** ABOUT THIS TASK **
If a record holds a picture, skip the picture but print everything else exactly.

──────────

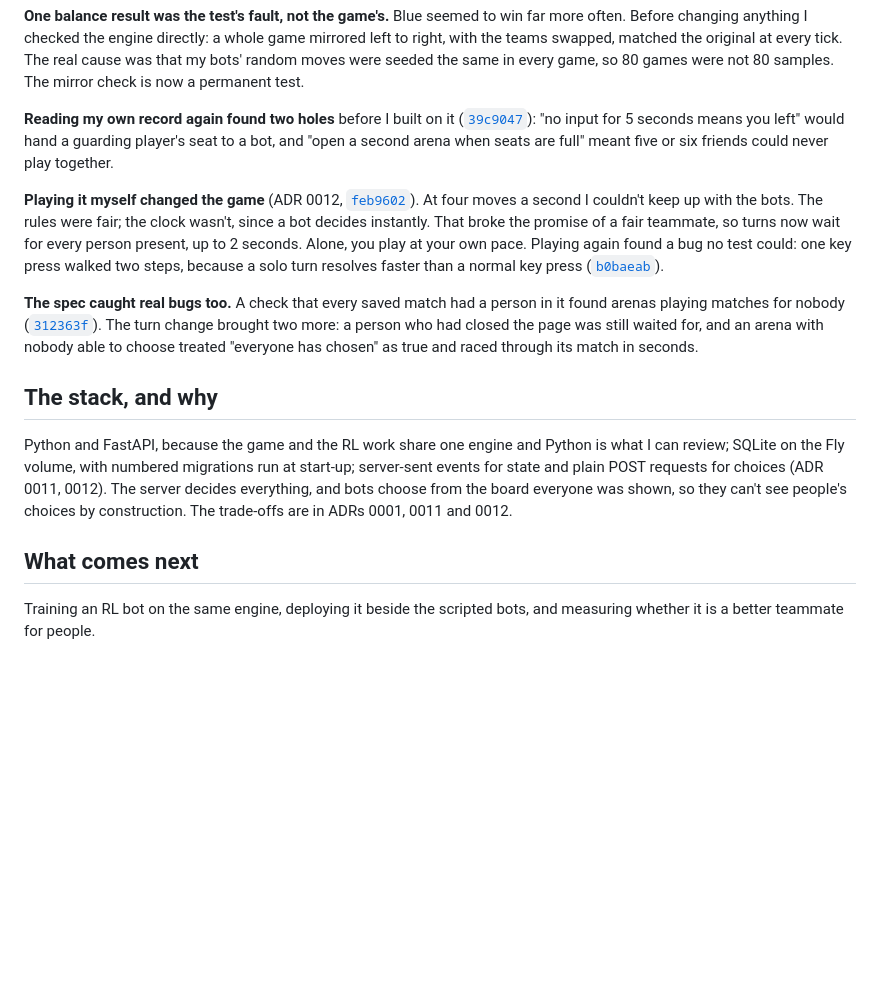
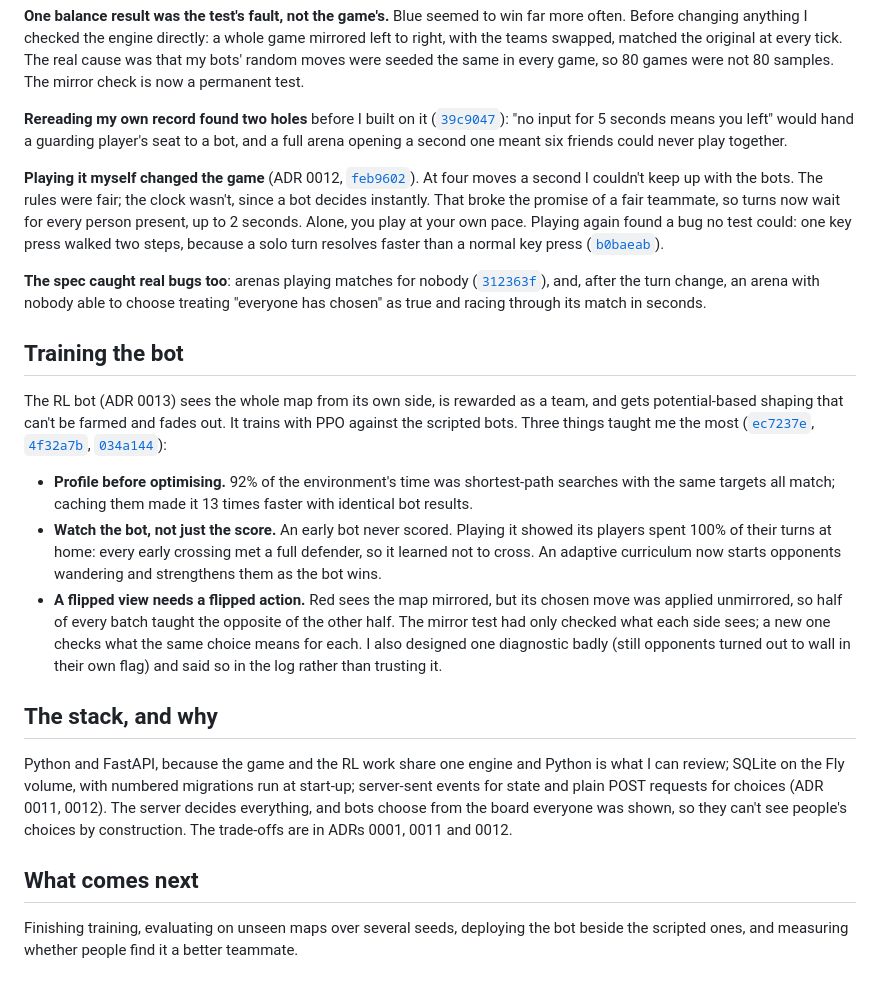
Before and after one commit to comp4020-agentic-coding-studio/comp4020-final-peacefulmind43, a Markdown page: PROCESS.md, the part around the change. Rendered like a GitHub page; blank space fills up the shorter version.

Commit message:
Add the training story to PROCESS.md
Profiling before optimising, watching the bot rather than the score (the
stay-home local optimum and the curriculum), and the unflipped action,
including a diagnostic I designed badly. Earlier sections condensed to
stay near 1,100 words.

Co-Authored-By: Claude Opus 5.5 (1M context) <noreply@anthropic.com>

```diff
--- a/PROCESS.md
+++ b/PROCESS.md
@@ -66,11 +66,11 @@ every tick. The real cause was that my bots' random moves were seeded the same
 in every game, so 80 games were not 80 samples. The mirror check is now a
 permanent test.
 
-**Reading my own record again found two holes** before I built on it
+**Rereading my own record found two holes** before I built on it
 ([`39c9047`](https://github.com/comp4020-agentic-coding-studio/comp4020-final-peacefulmind43/commit/39c9047)):
 "no input for 5 seconds means you left" would hand a guarding player's seat to
-a bot, and "open a second arena when seats are full" meant five or six friends
-could never play together.
+a bot, and a full arena opening a second one meant six friends could never play
+together.
 
 **Playing it myself changed the game** (ADR 0012,
 [`feb9602`](https://github.com/comp4020-agentic-coding-studio/comp4020-final-peacefulmind43/commit/feb9602)).
@@ -82,12 +82,33 @@ key press walked two steps, because a solo turn resolves faster than a normal
 key press
 ([`b0baeab`](https://github.com/comp4020-agentic-coding-studio/comp4020-final-peacefulmind43/commit/b0baeab)).
 
-**The spec caught real bugs too.** A check that every saved match had a person
-in it found arenas playing matches for nobody
-([`312363f`](https://github.com/comp4020-agentic-coding-studio/comp4020-final-peacefulmind43/commit/312363f)).
-The turn change brought two more: a person who had closed the page was still
-waited for, and an arena with nobody able to choose treated "everyone has
-chosen" as true and raced through its match in seconds.
+**The spec caught real bugs too**: arenas playing matches for nobody
+([`312363f`](https://github.com/comp4020-agentic-coding-studio/comp4020-final-peacefulmind43/commit/312363f)),
+and, after the turn change, an arena with nobody able to choose treating
+"everyone has chosen" as true and racing through its match in seconds.
+
+## Training the bot
+
+The RL bot (ADR 0013) sees the whole map from its own side, is rewarded as a
+team, and gets potential-based shaping that can't be farmed and fades out. It
+trains with PPO against the scripted bots. Three things taught me the most
+([`ec7237e`](https://github.com/comp4020-agentic-coding-studio/comp4020-final-peacefulmind43/commit/ec7237e),
+[`4f32a7b`](https://github.com/comp4020-agentic-coding-studio/comp4020-final-peacefulmind43/commit/4f32a7b),
+[`034a144`](https://github.com/comp4020-agentic-coding-studio/comp4020-final-peacefulmind43/commit/034a144)):
+
+- **Profile before optimising.** 92% of the environment's time was
+  shortest-path searches with the same targets all match; caching them made it
+  13 times faster with identical bot results.
+- **Watch the bot, not just the score.** An early bot never scored. Playing it
+  showed its players spent 100% of their turns at home: every early crossing
+  met a full defender, so it learned not to cross. An adaptive curriculum now
+  starts opponents wandering and strengthens them as the bot wins.
+- **A flipped view needs a flipped action.** Red sees the map mirrored, but its
+  chosen move was applied unmirrored, so half of every batch taught the
+  opposite of the other half. The mirror test had only checked what each side
+  sees; a new one checks what the same choice means for each. I also designed
+  one diagnostic badly (still opponents turned out to wall in their own flag)
+  and said so in the log rather than trusting it.
 
 ## The stack, and why
 
@@ -100,5 +121,6 @@ by construction. The trade-offs are in ADRs 0001, 0011 and 0012.
 
 ## What comes next
 
-Training an RL bot on the same engine, deploying it beside the scripted bots,
-and measuring whether it is a better teammate for people.
+Finishing training, evaluating on unseen maps over several seeds, deploying the
+bot beside the scripted ones, and measuring whether people find it a better
+teammate.
```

──────────

** EXPECTED OUTPUT **
Before and after one commit to comp4020-agentic-coding-studio/comp4020-final-peacefulmind43, a Markdown page: PROCESS.md, the part around the change. Rendered like a GitHub page; blank space fills up the shorter version.

Commit message:
Add the training story to PROCESS.md
Profiling before optimising, watching the bot rather than the score (the
stay-home local optimum and the curriculum), and the unflipped action,
including a diagnostic I designed badly. Earlier sections condensed to
stay near 1,100 words.

Co-Authored-By: Claude Opus 5.5 (1M context) <noreply@anthropic.com>

```diff
--- a/PROCESS.md
+++ b/PROCESS.md
@@ -66,11 +66,11 @@ every tick. The real cause was that my bots' random moves were seeded the same
 in every game, so 80 games were not 80 samples. The mirror check is now a
 permanent test.
 
-**Reading my own record again found two holes** before I built on it
+**Rereading my own record found two holes** before I built on it
 ([`39c9047`](https://github.com/comp4020-agentic-coding-studio/comp4020-final-peacefulmind43/commit/39c9047)):
 "no input for 5 seconds means you left" would hand a guarding player's seat to
-a bot, and "open a second arena when seats are full" meant five or six friends
-could never play together.
+a bot, and a full arena opening a second one meant six friends could never play
+together.
 
 **Playing it myself changed the game** (ADR 0012,
 [`feb9602`](https://github.com/comp4020-agentic-coding-studio/comp4020-final-peacefulmind43/commit/feb9602)).
@@ -82,12 +82,33 @@ key press walked two steps, because a solo turn resolves faster than a normal
 key press
 ([`b0baeab`](https://github.com/comp4020-agentic-coding-studio/comp4020-final-peacefulmind43/commit/b0baeab)).
 
-**The spec caught real bugs too.** A check that every saved match had a person
-in it found arenas playing matches for nobody
-([`312363f`](https://github.com/comp4020-agentic-coding-studio/comp4020-final-peacefulmind43/commit/312363f)).
-The turn change brought two more: a person who had closed the page was still
-waited for, and an arena with nobody able to choose treated "everyone has
-chosen" as true and raced through its match in seconds.
+**The spec caught real bugs too**: arenas playing matches for nobody
+([`312363f`](https://github.com/comp4020-agentic-coding-studio/comp4020-final-peacefulmind43/commit/312363f)),
+and, after the turn change, an arena with nobody able to choose treating
+"everyone has chosen" as true and racing through its match in seconds.
+
+## Training the bot
+
+The RL bot (ADR 0013) sees the whole map from its own side, is rewarded as a
+team, and gets potential-based shaping that can't be farmed and fades out. It
+trains with PPO against the scripted bots. Three things taught me the most
+([`ec7237e`](https://github.com/comp4020-agentic-coding-studio/comp4020-final-peacefulmind43/commit/ec7237e),
+[`4f32a7b`](https://github.com/comp4020-agentic-coding-studio/comp4020-final-peacefulmind43/commit/4f32a7b),
+[`034a144`](https://github.com/comp4020-agentic-coding-studio/comp4020-final-peacefulmind43/commit/034a144)):
+
+- **Profile before optimising.** 92% of the environment's time was
+  shortest-path searches with the same targets all match; caching them made it
+  13 times faster with identical bot results.
+- **Watch the bot, not just the score.** An early bot never scored. Playing it
+  showed its players spent 100% of their turns at home: every early crossing
+  met a full defender, so it learned not to cross. An adaptive curriculum now
+  starts opponents wandering and strengthens them as the bot wins.
+- **A flipped view needs a flipped action.** Red sees the map mirrored, but its
+  chosen move was applied unmirrored, so half of every batch taught the
+  opposite of the other half. The mirror test had only checked what each side
+  sees; a new one checks what the same choice means for each. I also designed
+  one diagnostic badly (still opponents turned out to wall in their own flag)
+  and said so in the log rather than trusting it.
 
 ## The stack, and why
 
@@ -100,5 +121,6 @@ by construction. The trade-offs are in ADRs 0001, 0011 and 0012.
 
 ## What comes next
 
-Training an RL bot on the same engine, deploying it beside the scripted bots,
-and measuring whether it is a better teammate for people.
+Finishing training, evaluating on unseen maps over several seeds, deploying the
+bot beside the scripted ones, and measuring whether people find it a better
+teammate.
```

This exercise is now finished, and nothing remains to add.